++++ Material provided

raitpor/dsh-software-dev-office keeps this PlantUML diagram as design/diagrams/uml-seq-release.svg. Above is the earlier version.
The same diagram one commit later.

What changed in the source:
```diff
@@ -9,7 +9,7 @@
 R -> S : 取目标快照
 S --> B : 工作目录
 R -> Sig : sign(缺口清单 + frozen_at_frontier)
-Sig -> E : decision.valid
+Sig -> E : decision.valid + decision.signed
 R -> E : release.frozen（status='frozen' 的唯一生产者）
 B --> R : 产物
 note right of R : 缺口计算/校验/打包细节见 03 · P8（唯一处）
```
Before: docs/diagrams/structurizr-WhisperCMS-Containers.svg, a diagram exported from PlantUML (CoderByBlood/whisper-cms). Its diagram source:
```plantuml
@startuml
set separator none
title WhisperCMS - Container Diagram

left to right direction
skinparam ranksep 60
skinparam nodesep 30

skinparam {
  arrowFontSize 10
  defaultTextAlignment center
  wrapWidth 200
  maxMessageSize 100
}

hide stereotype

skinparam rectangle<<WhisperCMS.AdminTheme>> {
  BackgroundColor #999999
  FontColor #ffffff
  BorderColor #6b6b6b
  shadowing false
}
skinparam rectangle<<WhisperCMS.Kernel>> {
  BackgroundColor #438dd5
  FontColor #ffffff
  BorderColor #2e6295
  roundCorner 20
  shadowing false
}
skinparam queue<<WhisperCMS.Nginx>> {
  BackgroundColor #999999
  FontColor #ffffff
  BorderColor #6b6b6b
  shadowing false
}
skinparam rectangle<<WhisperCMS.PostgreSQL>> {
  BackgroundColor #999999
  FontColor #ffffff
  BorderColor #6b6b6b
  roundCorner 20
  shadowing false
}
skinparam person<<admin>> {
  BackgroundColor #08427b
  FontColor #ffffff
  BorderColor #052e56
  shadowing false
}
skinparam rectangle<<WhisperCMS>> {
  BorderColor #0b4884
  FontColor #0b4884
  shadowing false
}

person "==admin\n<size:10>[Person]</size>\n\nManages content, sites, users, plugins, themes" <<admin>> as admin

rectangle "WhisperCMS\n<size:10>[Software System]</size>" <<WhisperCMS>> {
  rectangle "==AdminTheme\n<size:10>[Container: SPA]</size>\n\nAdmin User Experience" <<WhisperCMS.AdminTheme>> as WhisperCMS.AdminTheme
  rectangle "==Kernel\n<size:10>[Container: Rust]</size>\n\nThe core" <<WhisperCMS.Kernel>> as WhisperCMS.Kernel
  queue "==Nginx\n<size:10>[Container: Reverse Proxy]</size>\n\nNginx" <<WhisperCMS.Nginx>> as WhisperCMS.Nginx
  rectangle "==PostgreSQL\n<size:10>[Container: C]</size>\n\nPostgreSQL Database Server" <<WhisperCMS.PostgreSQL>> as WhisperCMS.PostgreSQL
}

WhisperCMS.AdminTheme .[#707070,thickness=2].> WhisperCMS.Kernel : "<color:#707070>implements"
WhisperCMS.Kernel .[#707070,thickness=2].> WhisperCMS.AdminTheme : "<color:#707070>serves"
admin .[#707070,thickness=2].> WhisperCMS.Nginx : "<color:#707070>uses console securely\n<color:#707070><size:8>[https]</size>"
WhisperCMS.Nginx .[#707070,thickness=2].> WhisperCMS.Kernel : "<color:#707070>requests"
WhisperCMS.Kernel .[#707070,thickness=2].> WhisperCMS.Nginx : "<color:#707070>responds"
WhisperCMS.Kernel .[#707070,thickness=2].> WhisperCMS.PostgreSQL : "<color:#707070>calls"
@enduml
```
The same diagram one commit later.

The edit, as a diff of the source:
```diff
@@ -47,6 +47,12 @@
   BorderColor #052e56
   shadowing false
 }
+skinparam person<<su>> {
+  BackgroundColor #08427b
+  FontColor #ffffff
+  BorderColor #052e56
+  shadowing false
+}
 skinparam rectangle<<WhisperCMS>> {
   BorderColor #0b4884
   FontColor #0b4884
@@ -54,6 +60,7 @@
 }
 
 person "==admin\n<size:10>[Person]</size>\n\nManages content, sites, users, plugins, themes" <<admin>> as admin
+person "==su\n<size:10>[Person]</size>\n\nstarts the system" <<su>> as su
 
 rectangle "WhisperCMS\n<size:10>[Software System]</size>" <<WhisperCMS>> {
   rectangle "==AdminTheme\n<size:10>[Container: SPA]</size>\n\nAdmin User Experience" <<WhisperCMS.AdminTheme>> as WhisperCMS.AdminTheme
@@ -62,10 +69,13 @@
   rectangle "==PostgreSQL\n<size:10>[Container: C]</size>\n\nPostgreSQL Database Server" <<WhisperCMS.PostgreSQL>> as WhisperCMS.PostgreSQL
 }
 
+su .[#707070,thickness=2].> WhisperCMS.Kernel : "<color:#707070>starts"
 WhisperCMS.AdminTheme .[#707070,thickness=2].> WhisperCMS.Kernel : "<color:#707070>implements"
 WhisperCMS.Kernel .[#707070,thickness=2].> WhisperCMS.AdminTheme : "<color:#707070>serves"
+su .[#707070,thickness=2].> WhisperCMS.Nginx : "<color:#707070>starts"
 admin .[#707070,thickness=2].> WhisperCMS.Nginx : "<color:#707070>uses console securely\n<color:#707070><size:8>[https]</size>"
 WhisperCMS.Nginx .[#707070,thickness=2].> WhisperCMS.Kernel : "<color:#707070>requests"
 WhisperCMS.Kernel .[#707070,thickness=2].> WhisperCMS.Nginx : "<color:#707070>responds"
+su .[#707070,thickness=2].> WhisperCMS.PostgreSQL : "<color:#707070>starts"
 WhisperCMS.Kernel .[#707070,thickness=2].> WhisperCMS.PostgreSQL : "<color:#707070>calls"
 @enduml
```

++++++++

## What to produce
If a line of the records above includes the word "source", count it; state the final number with no other words.

## Written reply
3